Icon - Arrow LeftAn icon we use to indicate a rightwards action. Icon - Arrow RightAn icon we use to indicate a leftwards action. Icon - External LinkAn icon we use to indicate a button link is external. Icon - MessageThe icon we use to represent an email action. Icon - Down ChevronUsed to indicate a dropdown. Icon - CloseUsed to indicate a close action. Icon - Dropdown ArrowUsed to indicate a dropdown. Icon - Location PinUsed to showcase a location on a map. Icon - Zoom OutUsed to indicate a zoom out action on a map. Icon - Zoom InUsed to indicate a zoom in action on a map. Icon - SearchUsed to indicate a search action. Icon - EmailUsed to indicate an emai action. Icon - FacebookFacebooks brand mark for use in social sharing icons. flipboard Icon - InstagramInstagrams brand mark for use in social sharing icons. Icon - PinterestPinterests brand mark for use in social sharing icons. Icon - TwitterTwitters brand mark for use in social sharing icons. Icon - Check MarkA check mark for checkbox buttons.
You are reading

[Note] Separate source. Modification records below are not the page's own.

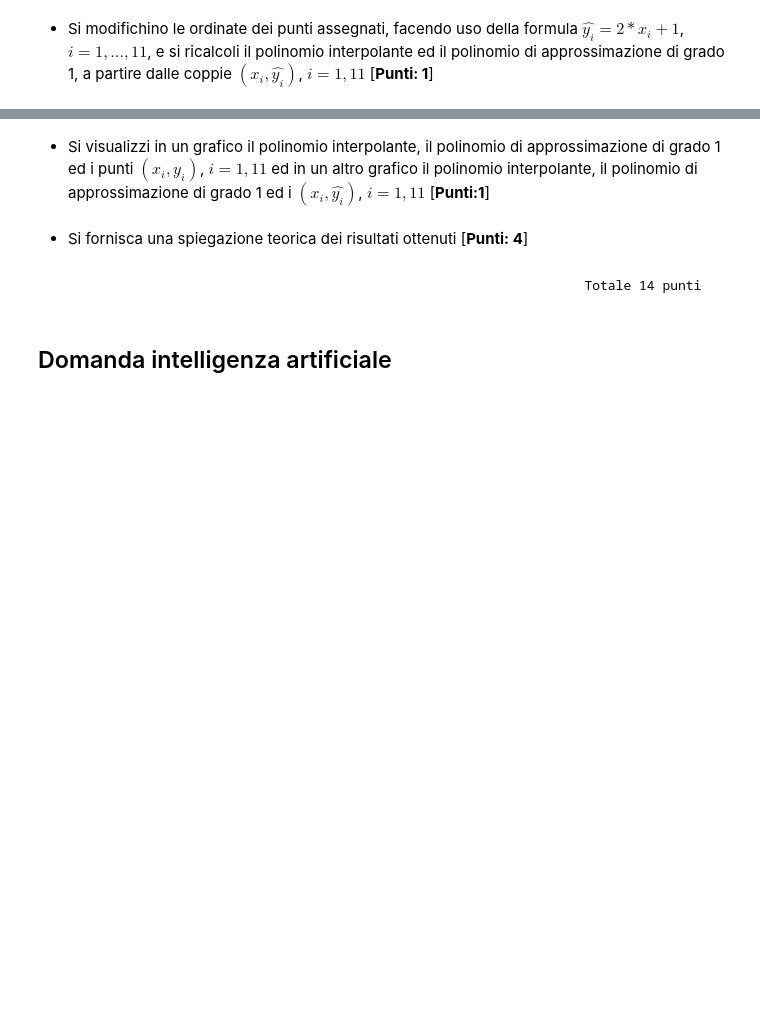
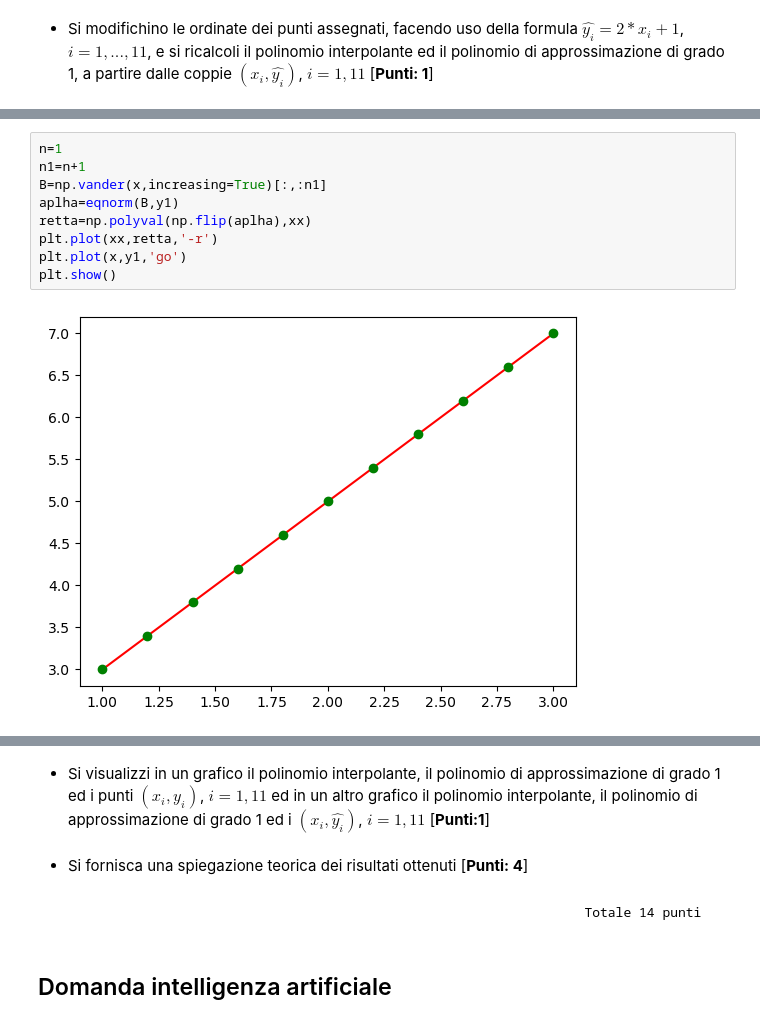
Before and after one commit to Gianmarco-Fabbri/Metodi-numerici, a Jupyter notebook: Simulazioni Esami-20240604/Simulazione_I/Simulazione_Esame_I.ipynb, the cells around one changed output, grey strips where cells are left out. Saved outputs shown, nothing was run; the diff lists cells and outputs as text; blank space fills up the shorter version.

```diff
--- a/Simulazioni Esami-20240604/Simulazione_I/Simulazione_Esame_I.ipynb
+++ b/Simulazioni Esami-20240604/Simulazione_I/Simulazione_Esame_I.ipynb
@@ -190,0 +258,11 @@ Scrivere lo script python in cui:
+# %%
+n=1
+n1=n+1
+B=np.vander(x,increasing=True)[:,:n1]
+aplha=eqnorm(B,y1)
+retta=np.polyval(np.flip(aplha),xx)
+plt.plot(xx,retta,'-r')
+plt.plot(x,y1,'go')
+plt.show()
+# %% [output]
+[figure, added]
```
Also changed, not shown: parts of 17 cells of this notebook, 9 other files.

An Insider’s Guide to San Miguel de Allende


An Insider’s Guide to San Miguel de Allende

August 10, 2012

We first got wind of San Miguel de Allende when we discovered Casamidy, the artisanal home furnishings line from Jorge Almada and Anne Marie Midy. So for an insider’s guide to the town, we turned to Jorge for some insights. Read on:

“In order to appreciate San Miguel de Allende, you must first have a sense of humor. Our small town, located three hours north of Mexico City in the near dead center of Mexico, is a funky amalgamation of American and European expats, traditional Mexican middle class, and on the periphery, rural Mexico, where in some cases life is like it was 200 years ago. San Miguel has colorful, cobble-stoned streets with many churches, mainly from the 17th and 18th centuries. We have a vibrant street life and a near perfect year-round climate. Anne-Marie and I moved to San Miguel in 1999, attracted by the diverse artisan traditions; even though the town has gone through many changes (including a Starbucks), it has retained its unique colonial character and many civic traditions.”

Above: From a design point of view, San Miguel offers a fun assortment of goods from functional items such as leather cowboy belts, volcanic rock mortars called molcajetes, indigenous textiles, and baskets to ornate tin work, a local craft specialty. You can always find a great selection of interesting things at Mixta (shop interior shown above).

Above: Juana Cata is the best resource for exceptional Oaxacan textiles.

Above: For rustic Mexican antiques, we recommend Rafael.

Above: A local mercado, with colorful housewares on offer.

Above: We recommend staying at the recently opened Hotel Matilda or at the Posada Carmina; if you want to rent a house, try Premier San Miguel. For dining, we recommend Cafe Rama, The Restaurant, El Pegaso, Don Tomas, La Sirena Gorda, and La Azotea.

Above: We recommend design lovers visit the hacienda Jaral de Berrio, which is about an hour and a half drive north of San Miguel. You´ll have to bribe the watchman (Andres), but it’s worth it (you’ll be impressed by the all the decorative wallpapers of this abandoned hacienda). On the way back, stop at the Sanctuario de Atotonilco, a baroque masterpiece.

Above: Transportation? To get around town, it’s best to rent a Honda 90cc scooter (not the loud and obnoxious quads). Also, consider taking a hot air balloon ride for a panoramic view of the surrounding countryside.

Have a Question or Comment About This Post?

Join the conversation